Every city has its posh neighborhoods. New York’s include the Upper East Side, Soho and Gramercy Park. London’s are Kensington, Chelsea and Knightsbridge. And Paris’s most posh spots include districts 16, 7 and 8.
The Paris of the Middle East is no exception. Beirut’s fanciest neighborhoods include Saifi Village, Sursock and Ain Mreisseh.
Experts say the desirability level of particular neighborhoods in Lebanon’s capital depend on a variety of factors. “Globally, the closer you are to the center, the more posh the neighborhood,” said real-estate developer Marc Geara. “And for the Corniche, it’s obviously the views next to the sea.”
But waterfront views aren’t the only criteria for hot real estate. “Desirability depends on the presence of new shops and malls, on availability, and also on how open the social system is,” said Dr. Rachid Chamoun, head of the Department of Urban Planning at the Lebanese American University.
Social status and the educational level of families living in particular areas also affect desirability, whether it’s the children of aristocratic families or parliament members walking neighborhood streets.
The Solidere area of downtown Beirut boasts newly-constructed residential and commercial spaces amid a spread of high-end boutiques and restaurants. The result is that apartments in neighborhoods like Saifi Village, in the heart of downtown, are so upscale that they are unaffordable for almost everyone.
The area was recreated by construction company Solidere following its destruction during the 1975-1990 civil war.

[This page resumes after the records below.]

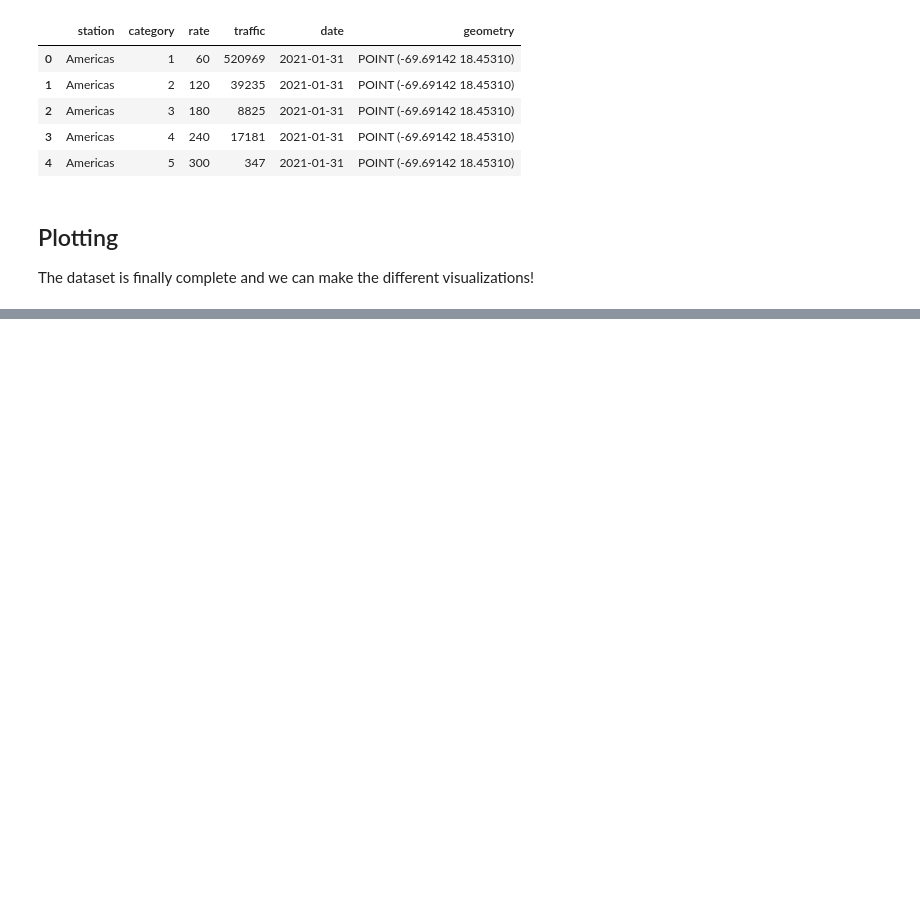
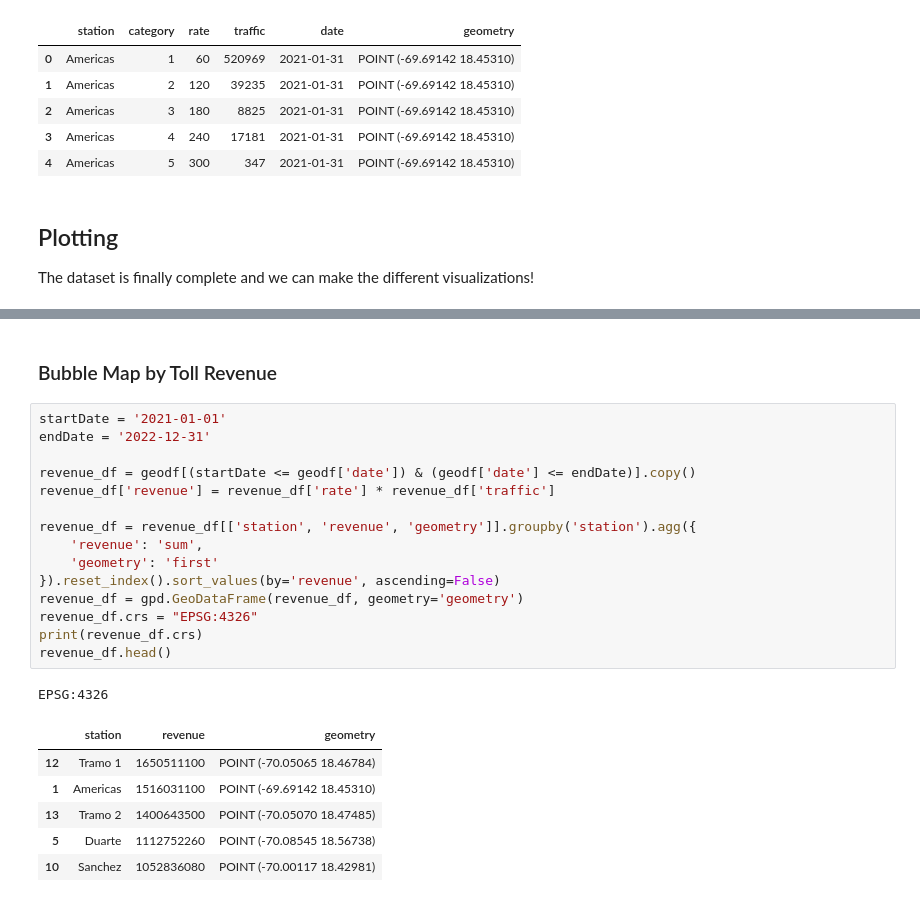
Before and after one commit to ASB24/toll-visualization, a Jupyter notebook: toll.ipynb, the cells around one changed output, grey strips where cells are left out. Drawn from its saved outputs; the diff is of its cells as text; blank space fills up the shorter version.

```diff
--- a/toll.ipynb
+++ b/toll.ipynb
@@ -158,0 +160,25 @@ dominicana_map.plot(ax=ax, color='white', edgecolor='black')
+# %% [markdown]
+### Bubble Map by Toll Revenue
+# %%
+startDate = '2021-01-01'
+endDate = '2022-12-31'
+
+revenue_df = geodf[(startDate <= geodf['date']) & (geodf['date'] <= endDate)].copy()
+revenue_df['revenue'] = revenue_df['rate'] * revenue_df['traffic']
+
+revenue_df = revenue_df[['station', 'revenue', 'geometry']].groupby('station').agg({
+    'revenue': 'sum',
+    'geometry': 'first'
+}).reset_index().sort_values(by='revenue', ascending=False)
+revenue_df = gpd.GeoDataFrame(revenue_df, geometry='geometry')
+revenue_df.crs = "EPSG:4326"
+print(revenue_df.crs)
+revenue_df.head()
+# %% [output]
+EPSG:4326
+|  | station | revenue | geometry |
+| 12 | Tramo 1 | 1650511100 | POINT (-70.05065 18.46784) |
+| 1 | Americas | 1516031100 | POINT (-69.69142 18.45310) |
+| 13 | Tramo 2 | 1400643500 | POINT (-70.05070 18.47485) |
+| 5 | Duarte | 1112752260 | POINT (-70.08545 18.56738) |
+| 10 | Sanchez | 1052836080 | POINT (-70.00117 18.42981) |
```
Also changed, not shown: parts of 5 cells of this notebook.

The French-colonial complex, with its winding cobblestone streets, makes for a picturesque pastel–colored enclave.
Other areas are posh because of their history. Tabaris, for example, is one of the few neighborhoods still fairly full, relatively speaking, of standing relics of Beirut’s past. According to Geara, Tabaris was a central neighborhood of old Beirut. Three- and four-storey homes built during the Ottoman and French mandate eras line quiet streets dotted with bakeries and boutiques. The neighborhood of Gemmayzeh, one of the hotspots for Beirut nightlife, is considered posh for the same reason.
The charm of these neighborhoods, unique among the towering skyscrapers in other parts of Beirut, comes at a high price. A 490-square-meter home in Tabaris sold for $4 million in June of this year at $8,250 per square meter, according to a real-estate index published in The Monthly.

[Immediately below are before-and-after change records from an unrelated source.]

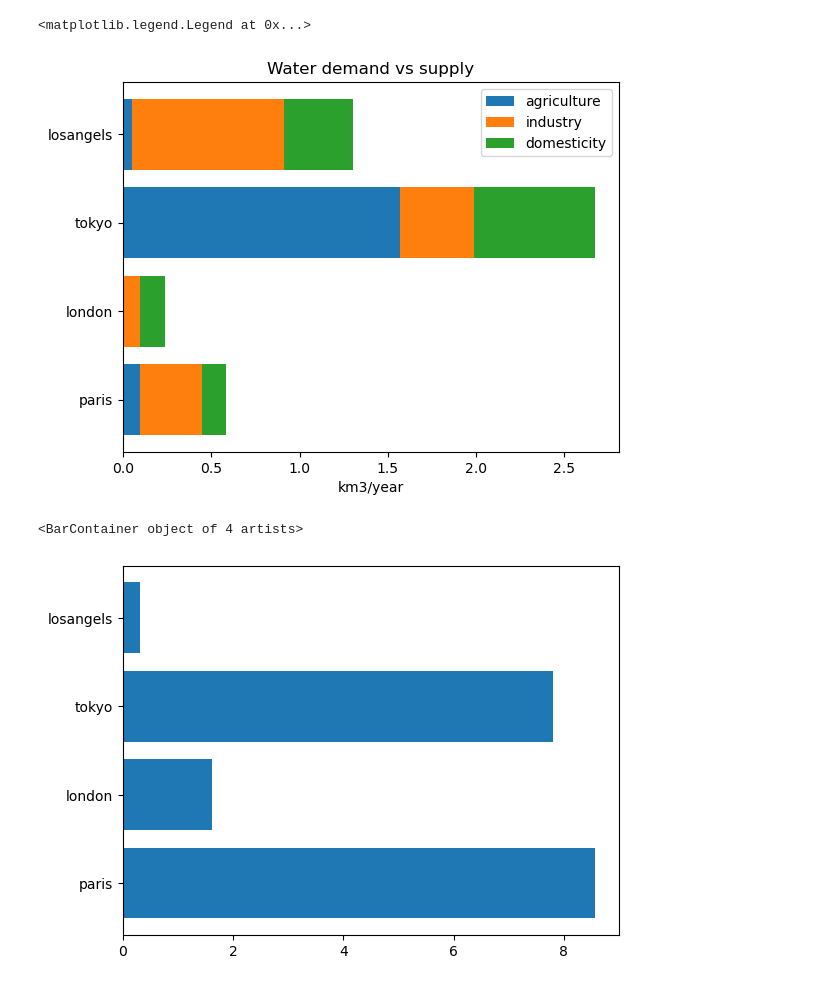
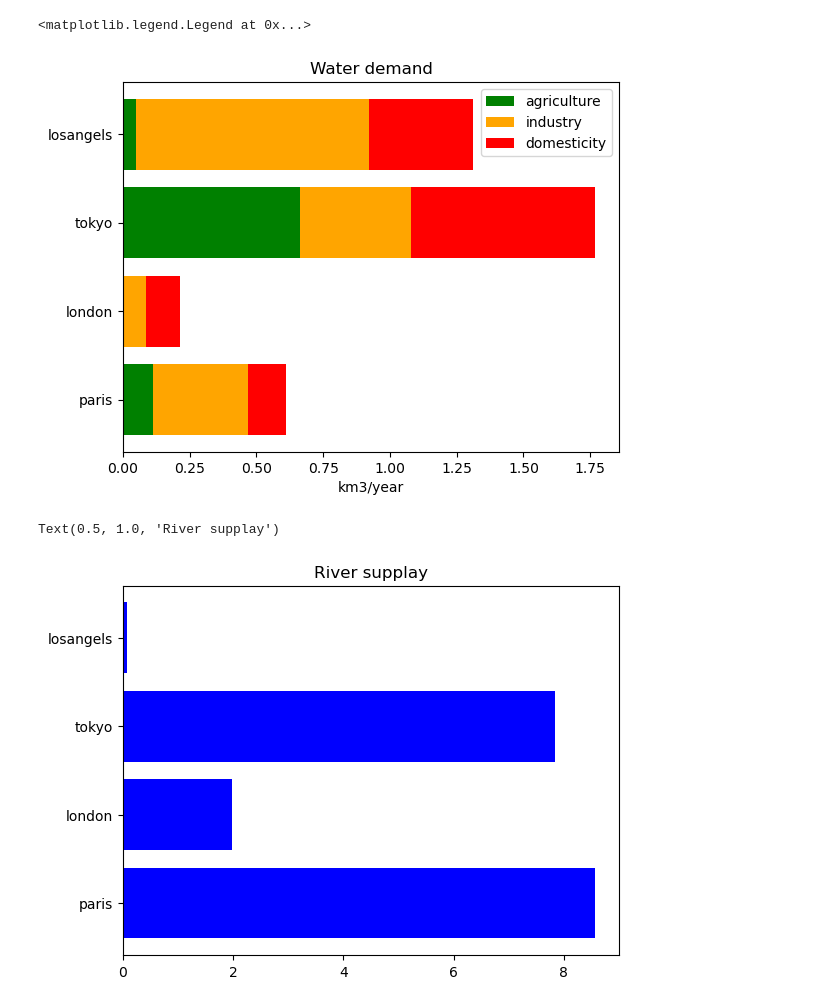
Before and after one commit to HalKiyo/xeno_jupyter_test, a Jupyter notebook: city/barchart.ipynb, the cells around one changed output. Drawn from its saved outputs; the diff is of its cells as text; code cells hidden in the pictures.

```diff
--- a/city/barchart.ipynb
+++ b/city/barchart.ipynb
@@ -1,10 +3,10 @@
 # %%
 # demagr demind demdom rivout
 # km3/year = 1/1e9 m3/year
-losangels = [0.0485810622, 0.86456747655, 0.389359802475, 0.311023613025]
-tokyo = [1.5673424687085937, 0.4176988168078125, 0.6899961425625001, 7.8013412226]
-london = [0.0, 0.0965463701203125, 0.142805381653125, 1.611607104]
-paris = [0.09582461262509766, 0.34954634885625, 0.140136756665625, 8.5725547776]
+losangels = [0.0485810622, 0.8715339358875, 0.39249716332499995, 0.08188481025]
+tokyo = [0.662622462093164, 0.41733574063593754, 0.6893963773874999, 7.8490622592]
+london = [0.0, 0.08686613120625, 0.12848697495, 1.9696117248]
+paris = [0.11320041283330078, 0.354672001771875, 0.1421916840140625, 8.5725547776]
 
 summary = [paris, london, tokyo, losangels]
 name = ['paris', 'london', 'tokyo', 'losangels']
@@ -22,24 +18,25 @@ agr = np.array([country[0] for country in summary])
 ind = np.array([country[1] for country in summary])
 dom = np.array([country[2] for country in summary])
 
-plt.barh(name, agr, label='agriculture')
-plt.barh(name, ind, left=agr, label='industry')
-plt.barh(name, dom, left=agr+ind, label='domesticity')
+plt.barh(name, agr, label='agriculture', color='green')
+plt.barh(name, ind, left=agr, label='industry', color='orange')
+plt.barh(name, dom, left=agr+ind, label='domesticity', color='red')
 
-plt.title('Water demand vs supply')
+plt.title('Water demand')
 plt.xlabel('km3/year')
 
 plt.legend()
 # %% [output]
 <matplotlib.legend.Legend at 0x...>
-[figure, old version]
+[figure, new version]
 # %%
 rivout = np.array([country[3] for country in summary])
 
-plt.barh(name, rivout, label='river supply')
+plt.barh(name, rivout, color='blue')
+plt.title('River supplay')
 # %% [output]
-<BarContainer object of 4 artists>
+Text(0.5, 1.0, 'River supplay')
-[figure, old version]
+[figure, new version]
 # %%
 fig, ax = plt.subplots()
 
```
Also changed, not shown: parts of 7 cells of this notebook, 7 other files.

More than any other area in Beirut, however, Sursock may be most notable for its charm and history. The Achrafieh neighborhood is named after the aristocratic family that made their money in manufacturing and agriculture. Having lived in Beirut since the early 1700s, the Sursocks built a handful of now-historic palatial homes surrounded by beautiful gardens. They give the area a romantic feel rare within the confines of concrete-crusted Beirut.

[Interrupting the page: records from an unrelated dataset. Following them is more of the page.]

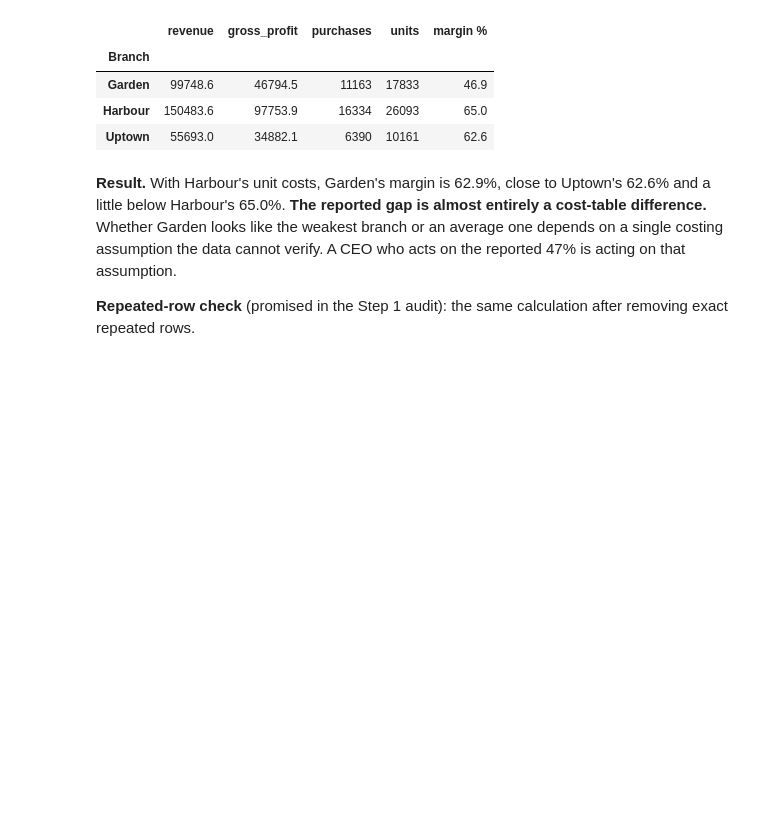
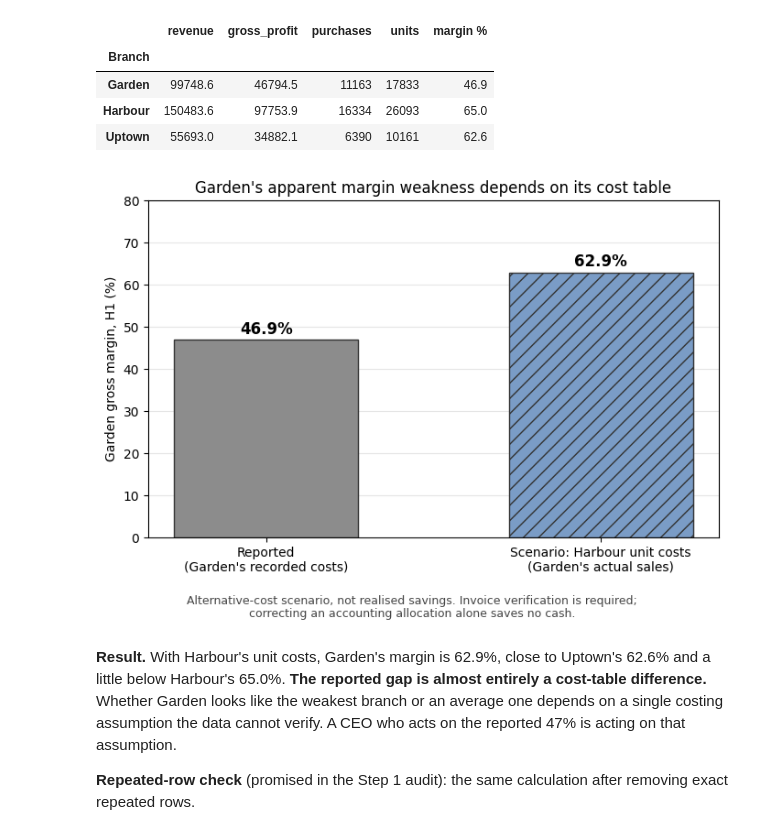
Before and after one commit to Zahraa0610/EECE490-HACKATHON-zjad, a Jupyter notebook: notebooks/03_garden_costs.ipynb, the cells around one changed output. Drawn from its saved outputs; the diff is of its cells as text; code cells hidden in the pictures; blank space fills up the shorter version.

```diff
--- a/notebooks/03_garden_costs.ipynb
+++ b/notebooks/03_garden_costs.ipynb
@@ -112,6 +112,21 @@ display(b.round(1))
 | Garden | 99748.6 | 46794.5 | 11163 | 17833 | 46.9 |
 | Harbour | 150483.6 | 97753.9 | 16334 | 26093 | 65.0 |
 | Uptown | 55693.0 | 34882.1 | 6390 | 10161 | 62.6 |
+# %%
+vals = [norm.loc["Recorded costs (as reported)", "margin %"], norm.loc["Harbour's unit costs", "margin %"]]
+fig, ax = plt.subplots(figsize=(7, 5), facecolor="white")
+bars = ax.bar(["Reported\n(Garden's recorded costs)", "Scenario: Harbour unit costs\n(Garden's actual sales)"], vals,
+              color=["#8c8c8c", "#7a9cc6"], hatch=["", "//"], edgecolor="#333", width=0.55)
+for bar, v in zip(bars, vals):
+    ax.text(bar.get_x() + bar.get_width() / 2, v + 1.5, f"{v:.1f}%", ha="center", fontsize=12, fontweight="bold")
+ax.set_ylim(0, 80); ax.set_ylabel("Garden gross margin, H1 (%)")
+ax.grid(axis="y", color="#e5e5e5"); ax.set_axisbelow(True)
+ax.set_title("Garden's apparent margin weakness depends on its cost table", fontsize=12)
+fig.text(0.5, 0.015, "Alternative-cost scenario, not realised savings. Invoice verification is required;\n"
+         "correcting an accounting allocation alone saves no cash.", ha="center", fontsize=9, color="#444")
+plt.tight_layout(rect=(0, 0.08, 1, 1)); plt.savefig(FIG / "garden_margin_scenario.png", dpi=170, facecolor="white"); plt.show()
+# %% [output]
+[figure, added]
 # %% [markdown]
 **Result.** With Harbour's unit costs, Garden's margin is 62.9%, close to Uptown's 62.6% and a little below Harbour's 65.0%. **The reported gap is almost entirely a cost-table difference.** Whether Garden looks like the weakest branch or an average one depends on a single costing assumption the data cannot verify. A CEO who acts on the reported 47% is acting on that assumption.
 
```
Also changed, not shown: 7 other files.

Many of the homes in this area have been owned by the Sursocks and other wealthy families for decades. There is limited to no availability for buyers, making the neighborhood essentially exclusive, Chamoun said.
But not all desirable neighborhoods have an aristocratic past. Some areas have achieved posh status in recent years with the help of politicians. “Desirability has to do with the people who have been living there, often prime ministers, presidents or parliament members,” Chamoun said. These neighborhoods include Qoreitem, home to Prime Minister Saad Hariri, and Clemenceau, stomping ground for Progressive Socialist Party leader Walid Jumblatt.
One 250-square-meter estate in Qoreitem sold for $1.35 million in June 2010 at $5,400 per square meter, according to The Monthly.
Views of the sea make neighborhoods like Raouche and Ain Mreisseh incredibly desirable, with the latter boasting the highest real-estate prices per square meter in the country, according to Chamoun. Following the vertical real-estate boom of the last two decades, the waterfront promenade running along the perimeter of Ras Beirut is now lined with towering skyscrapers that cut off views for residents in shorter, older homes that have existed since the early- to mid-1900s.
Whether a buyer wants to live in a historic area, or one populated with the aristocratic and powerful, living in one of Beirut’s fanciest neighborhoods comes at a high price.